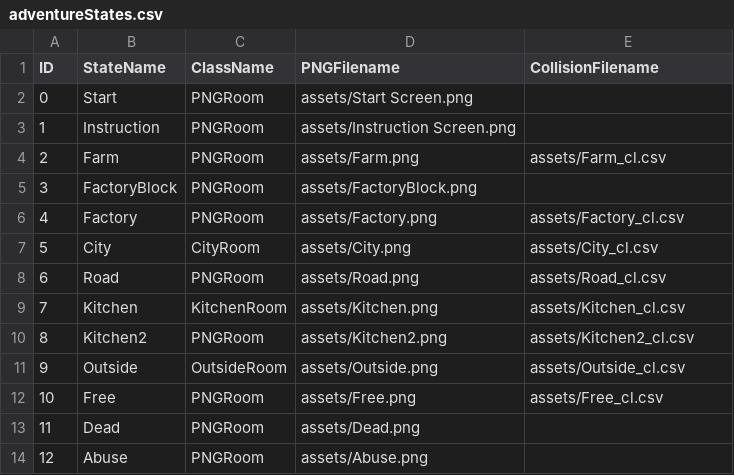
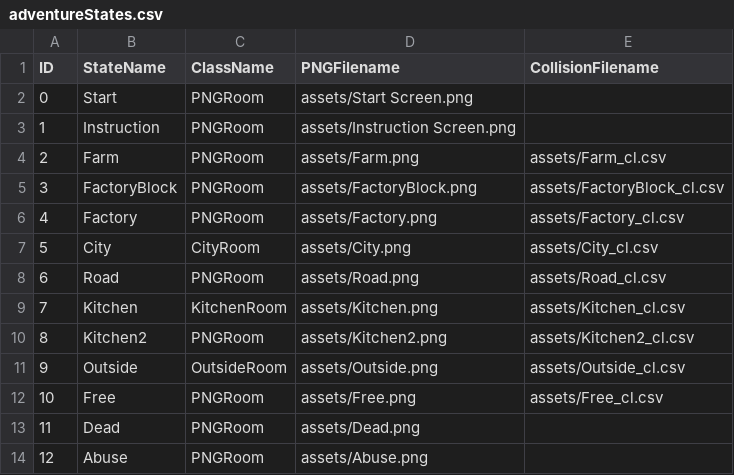
Before and after one commit to alexkowalczuk/Project02, a CSV file: data/adventureStates.csv, drawn as a sheet.

Commit message:
Add files via upload

```diff
--- a/data/adventureStates.csv
+++ b/data/adventureStates.csv
@@ -4,3 +4,3 @@ ID,StateName,ClassName,PNGFilename,CollisionFilename
 2,Farm,PNGRoom,assets/Farm.png,assets/Farm_cl.csv
-3,FactoryBlock,PNGRoom,assets/FactoryBlock.png,
+3,FactoryBlock,PNGRoom,assets/FactoryBlock.png,assets/FactoryBlock_cl.csv
 4,Factory,PNGRoom,assets/Factory.png,assets/Factory_cl.csv
```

※ ※ ※

Go through the records above, find each line with the string "PNGRoom", and copy it.

> _Response to the exercise_
 2,Farm,PNGRoom,assets/Farm.png,assets/Farm_cl.csv
-3,FactoryBlock,PNGRoom,assets/FactoryBlock.png,
+3,FactoryBlock,PNGRoom,assets/FactoryBlock.png,assets/FactoryBlock_cl.csv
 4,Factory,PNGRoom,assets/Factory.png,assets/Factory_cl.csv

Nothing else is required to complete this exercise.